TASK: Below are some records. Say in a single number how many of their lines include the word "UserContact".
==================================================
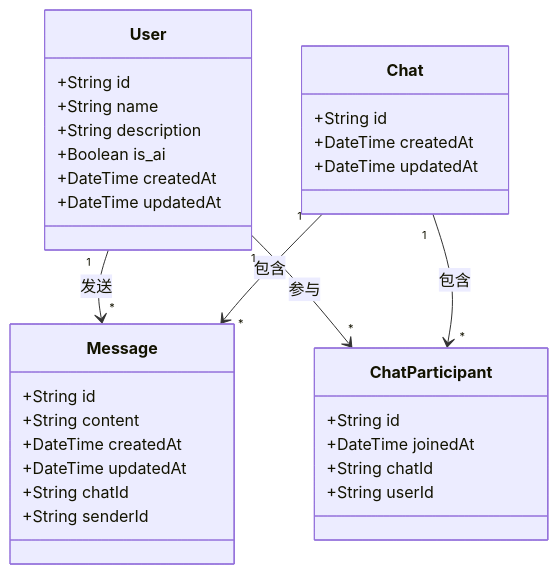
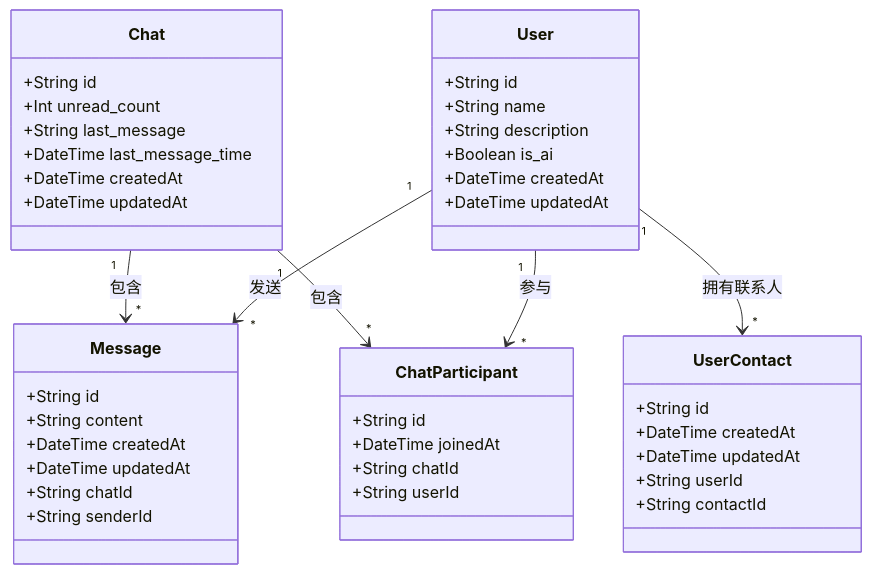
One commit to guixin-ai/guixin changed the second of 2 diagrams in apps/client/src-tauri/prisma/schema.md. Above: the diagram before and after it, drawn with Mermaid. The commit also changed other lines of this file and 13 other files, not shown here.

````diff
--- a/apps/client/src-tauri/prisma/schema.md
+++ b/apps/client/src-tauri/prisma/schema.md
@@ -50,38 +62,50 @@
 ```mermaid
 classDiagram
     User "1" --> "*" Message : 发送
     User "1" --> "*" ChatParticipant : 参与
+    User "1" --> "*" UserContact : 拥有联系人
     Chat "1" --> "*" ChatParticipant : 包含
     Chat "1" --> "*" Message : 包含
 
     class User {
         +String id
         +String name
         +String description
         +Boolean is_ai
         +DateTime createdAt
         +DateTime updatedAt
     }
 
+    class UserContact {
+        +String id
+        +DateTime createdAt
+        +DateTime updatedAt
+        +String userId
+        +String contactId
+    }
+
     class Chat {
         +String id
+        +Int unread_count
+        +String last_message
+        +DateTime last_message_time
         +DateTime createdAt
         +DateTime updatedAt
     }
 
     class ChatParticipant {
         +String id
         +DateTime joinedAt
         +String chatId
         +String userId
     }
 
     class Message {
         +String id
         +String content
         +DateTime createdAt
         +DateTime updatedAt
         +String chatId
         +String senderId
     }
 ```
````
==================================================
REPLY TO THE TASK: 2